## About this task
Your reply should be only the number of lines in the records that contain the word "index".
※
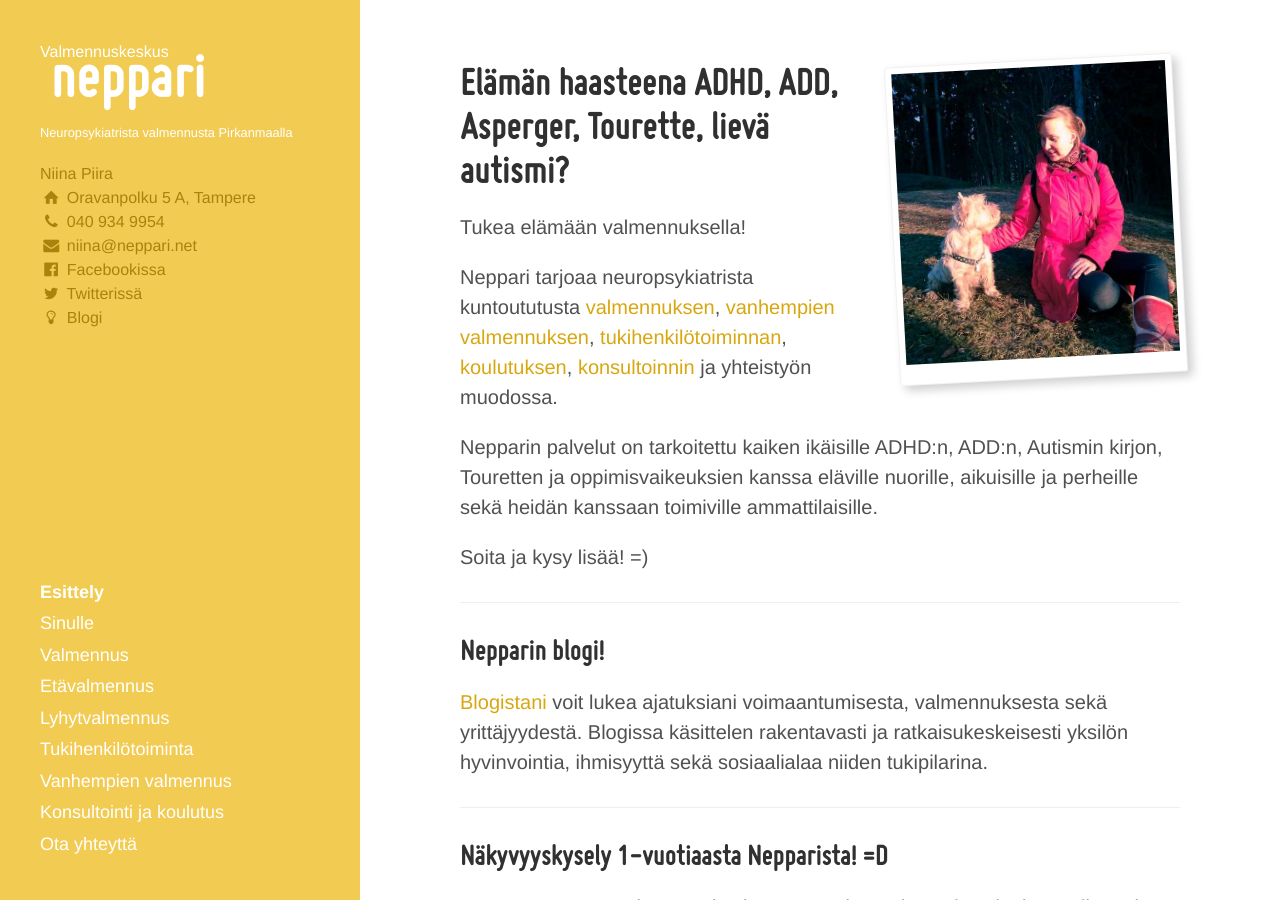
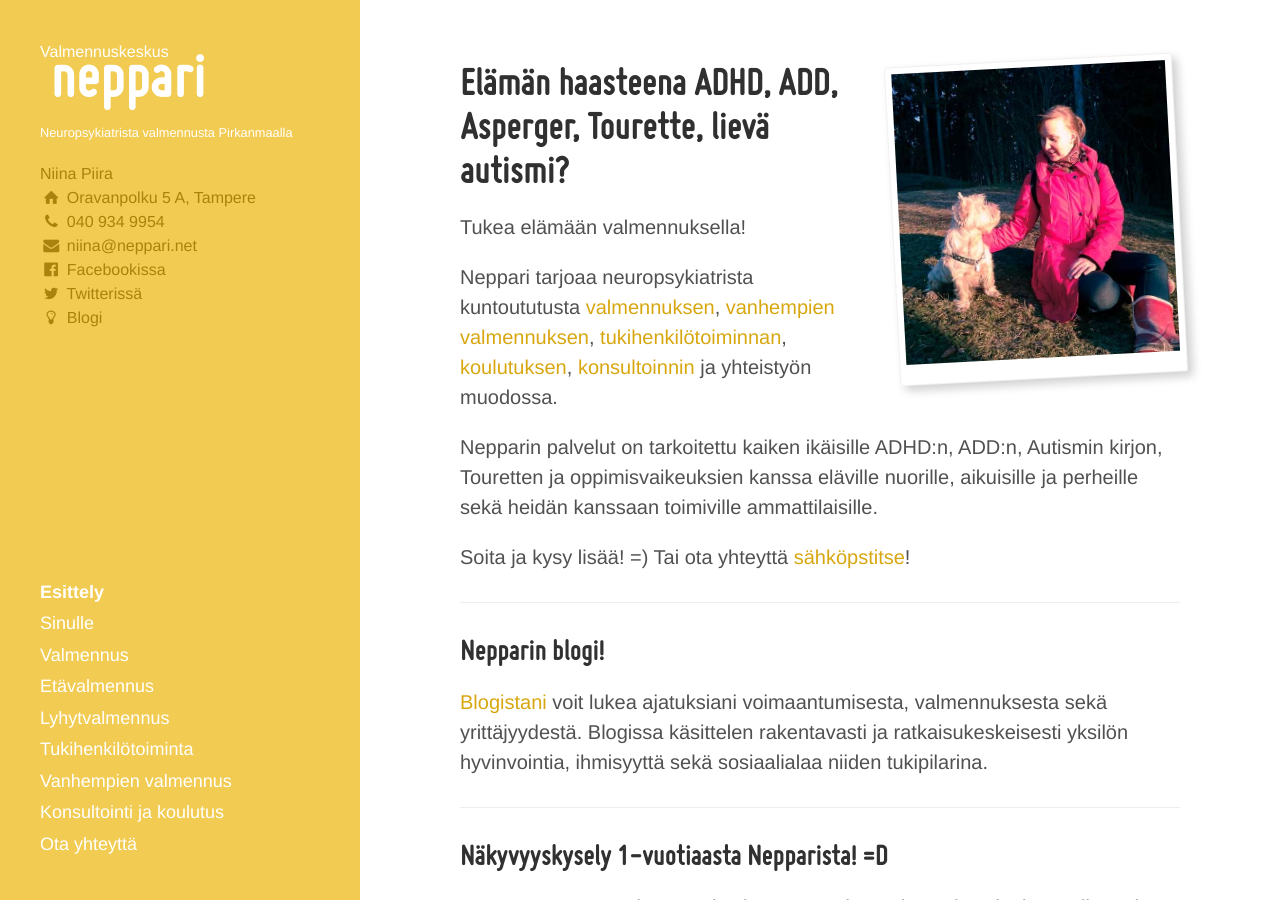
Before and after one commit to niinapiira/neppari.net, a Jekyll site: the page built from index.md, in a window 1280 px wide and 900 px high. Built offline with Jekyll 4.4.1, drawn with Linux system fonts in a browser that asks for light colours.

Commit message:
Updated index.md

```diff
--- a/index.md
+++ b/index.md
@@ -25,6 +25,7 @@ Neppari tarjoaa neuropsykiatrista kuntoututusta [valmennuksen](/valmennus), [van
 Nepparin palvelut on tarkoitettu kaiken ikäisille ADHD:n, ADD:n, Autismin kirjon, Touretten ja oppimisvaikeuksien kanssa eläville nuorille, aikuisille ja perheille sekä heidän kanssaan toimiville ammattilaisille.
 
 Soita ja kysy lisää! =)
+Tai ota yhteyttä [sähköpstitse](/ota yhteyttä)!
 
 ___
 
```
※
## Expected answer
4